### Supplied records
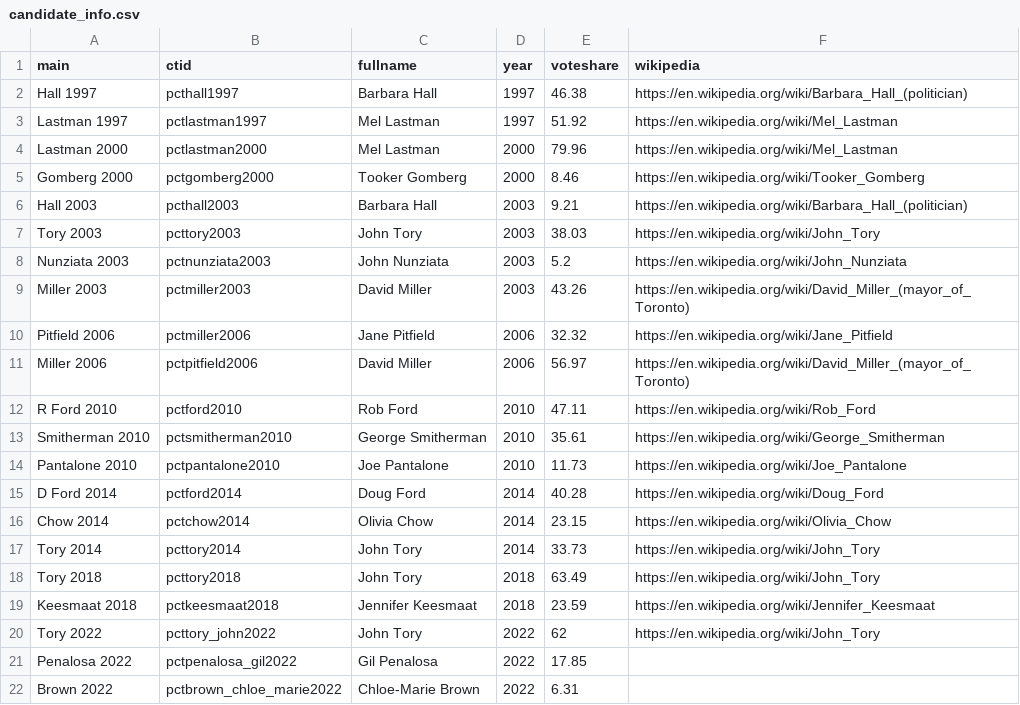
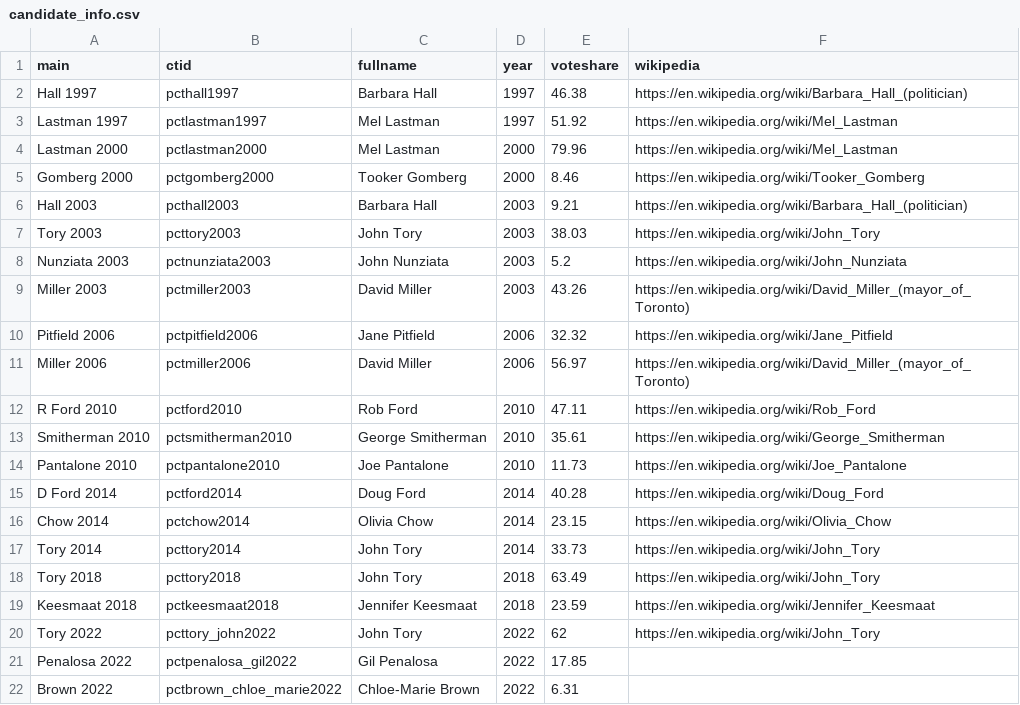
Before and after one commit to schoolofcities/place-and-politics-toronto, a CSV file: src/routes/data/candidate_info.csv, drawn as a sheet; the diff names each change by its address in the sheet, - before the commit and + after, or states it on an @@ line.

```diff
--- a/src/routes/data/candidate_info.csv
+++ b/src/routes/data/candidate_info.csv
-B10 (ctid): pctmiller2006
+B10 (ctid): pctpitfield2006
-B11 (ctid): pctpitfield2006
+B11 (ctid): pctmiller2006
```
Also changed, not shown: 4 other files.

### What the task requires
Omit the pictures, then copy out all the data exactly as it stands.

### Response to this task
Before and after one commit to schoolofcities/place-and-politics-toronto, a CSV file: src/routes/data/candidate_info.csv, drawn as a sheet; the diff names each change by its address in the sheet, - before the commit and + after, or states it on an @@ line.

```diff
--- a/src/routes/data/candidate_info.csv
+++ b/src/routes/data/candidate_info.csv
-B10 (ctid): pctmiller2006
+B10 (ctid): pctpitfield2006
-B11 (ctid): pctpitfield2006
+B11 (ctid): pctmiller2006
```
Also changed, not shown: 4 other files.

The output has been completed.